§ REQUIRED ACTION: Within the records that follow, find every line containing the string "function". Copy those lines.

§ DATA PROVIDED:
-----

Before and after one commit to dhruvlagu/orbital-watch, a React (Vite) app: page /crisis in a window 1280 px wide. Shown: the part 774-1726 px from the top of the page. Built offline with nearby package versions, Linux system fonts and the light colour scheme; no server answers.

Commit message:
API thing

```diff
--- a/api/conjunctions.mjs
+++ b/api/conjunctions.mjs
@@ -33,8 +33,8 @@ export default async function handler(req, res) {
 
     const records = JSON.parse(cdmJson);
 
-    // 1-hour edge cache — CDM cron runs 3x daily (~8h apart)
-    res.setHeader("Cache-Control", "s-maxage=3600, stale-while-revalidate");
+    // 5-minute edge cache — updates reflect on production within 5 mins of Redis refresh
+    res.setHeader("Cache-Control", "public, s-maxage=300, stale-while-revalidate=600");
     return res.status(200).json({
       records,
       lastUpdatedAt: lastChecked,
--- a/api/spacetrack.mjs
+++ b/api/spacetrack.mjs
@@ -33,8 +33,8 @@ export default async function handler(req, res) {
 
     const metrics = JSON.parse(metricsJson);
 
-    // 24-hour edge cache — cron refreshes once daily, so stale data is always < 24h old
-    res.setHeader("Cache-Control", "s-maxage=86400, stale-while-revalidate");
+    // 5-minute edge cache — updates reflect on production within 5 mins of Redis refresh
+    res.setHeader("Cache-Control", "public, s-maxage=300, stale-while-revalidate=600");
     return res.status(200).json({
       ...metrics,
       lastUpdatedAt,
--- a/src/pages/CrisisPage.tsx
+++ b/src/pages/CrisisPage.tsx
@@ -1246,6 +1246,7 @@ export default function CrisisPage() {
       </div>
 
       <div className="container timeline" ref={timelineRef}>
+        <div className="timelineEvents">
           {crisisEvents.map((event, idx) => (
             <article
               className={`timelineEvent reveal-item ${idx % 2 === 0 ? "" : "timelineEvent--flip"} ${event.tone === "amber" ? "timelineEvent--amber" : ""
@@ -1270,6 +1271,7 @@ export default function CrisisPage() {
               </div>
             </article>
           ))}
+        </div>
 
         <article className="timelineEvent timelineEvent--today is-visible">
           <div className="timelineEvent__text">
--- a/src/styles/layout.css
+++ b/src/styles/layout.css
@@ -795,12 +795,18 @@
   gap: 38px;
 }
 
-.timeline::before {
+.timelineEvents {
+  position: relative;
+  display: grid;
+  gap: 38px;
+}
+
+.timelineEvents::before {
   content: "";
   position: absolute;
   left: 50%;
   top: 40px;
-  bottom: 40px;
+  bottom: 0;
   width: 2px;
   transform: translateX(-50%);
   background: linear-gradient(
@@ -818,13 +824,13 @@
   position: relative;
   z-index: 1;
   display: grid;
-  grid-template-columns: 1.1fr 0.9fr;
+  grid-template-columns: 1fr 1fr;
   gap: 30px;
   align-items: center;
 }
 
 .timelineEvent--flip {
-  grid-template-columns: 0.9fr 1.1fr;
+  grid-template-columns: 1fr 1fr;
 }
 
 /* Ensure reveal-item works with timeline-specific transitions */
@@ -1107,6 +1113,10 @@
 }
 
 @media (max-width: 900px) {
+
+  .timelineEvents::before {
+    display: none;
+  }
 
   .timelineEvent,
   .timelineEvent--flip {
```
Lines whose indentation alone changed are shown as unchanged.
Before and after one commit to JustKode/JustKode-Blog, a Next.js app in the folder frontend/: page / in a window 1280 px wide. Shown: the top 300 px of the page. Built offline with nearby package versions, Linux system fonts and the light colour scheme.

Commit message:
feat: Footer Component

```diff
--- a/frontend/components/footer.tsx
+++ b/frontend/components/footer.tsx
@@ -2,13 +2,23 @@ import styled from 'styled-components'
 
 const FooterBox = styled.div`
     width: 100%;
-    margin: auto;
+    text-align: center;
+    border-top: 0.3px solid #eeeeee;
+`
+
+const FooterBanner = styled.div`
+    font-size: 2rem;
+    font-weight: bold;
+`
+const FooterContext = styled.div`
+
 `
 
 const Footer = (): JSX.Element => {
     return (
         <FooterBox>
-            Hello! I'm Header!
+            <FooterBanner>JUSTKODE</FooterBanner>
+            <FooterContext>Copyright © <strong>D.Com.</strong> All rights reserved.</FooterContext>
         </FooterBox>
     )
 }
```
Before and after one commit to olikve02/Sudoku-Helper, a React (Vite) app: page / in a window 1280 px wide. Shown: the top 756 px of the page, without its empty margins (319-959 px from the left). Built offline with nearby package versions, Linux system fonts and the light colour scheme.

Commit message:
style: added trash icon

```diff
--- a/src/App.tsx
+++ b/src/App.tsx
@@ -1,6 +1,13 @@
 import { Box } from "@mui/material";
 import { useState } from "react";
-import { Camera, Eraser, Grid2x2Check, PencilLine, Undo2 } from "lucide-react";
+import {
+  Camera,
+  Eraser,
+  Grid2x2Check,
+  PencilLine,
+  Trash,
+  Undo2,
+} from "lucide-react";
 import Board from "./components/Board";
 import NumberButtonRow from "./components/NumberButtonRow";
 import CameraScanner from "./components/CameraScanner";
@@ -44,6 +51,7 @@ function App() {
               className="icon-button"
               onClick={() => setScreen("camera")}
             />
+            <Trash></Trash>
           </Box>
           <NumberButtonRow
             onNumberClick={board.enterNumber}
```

-----

§ ANSWER SPACE:
@@ -33,8 +33,8 @@ export default async function handler(req, res) {
@@ -33,8 +33,8 @@ export default async function handler(req, res) {
@@ -1246,6 +1246,7 @@ export default function CrisisPage() {
@@ -1270,6 +1271,7 @@ export default function CrisisPage() {
@@ -44,6 +51,7 @@ function App() {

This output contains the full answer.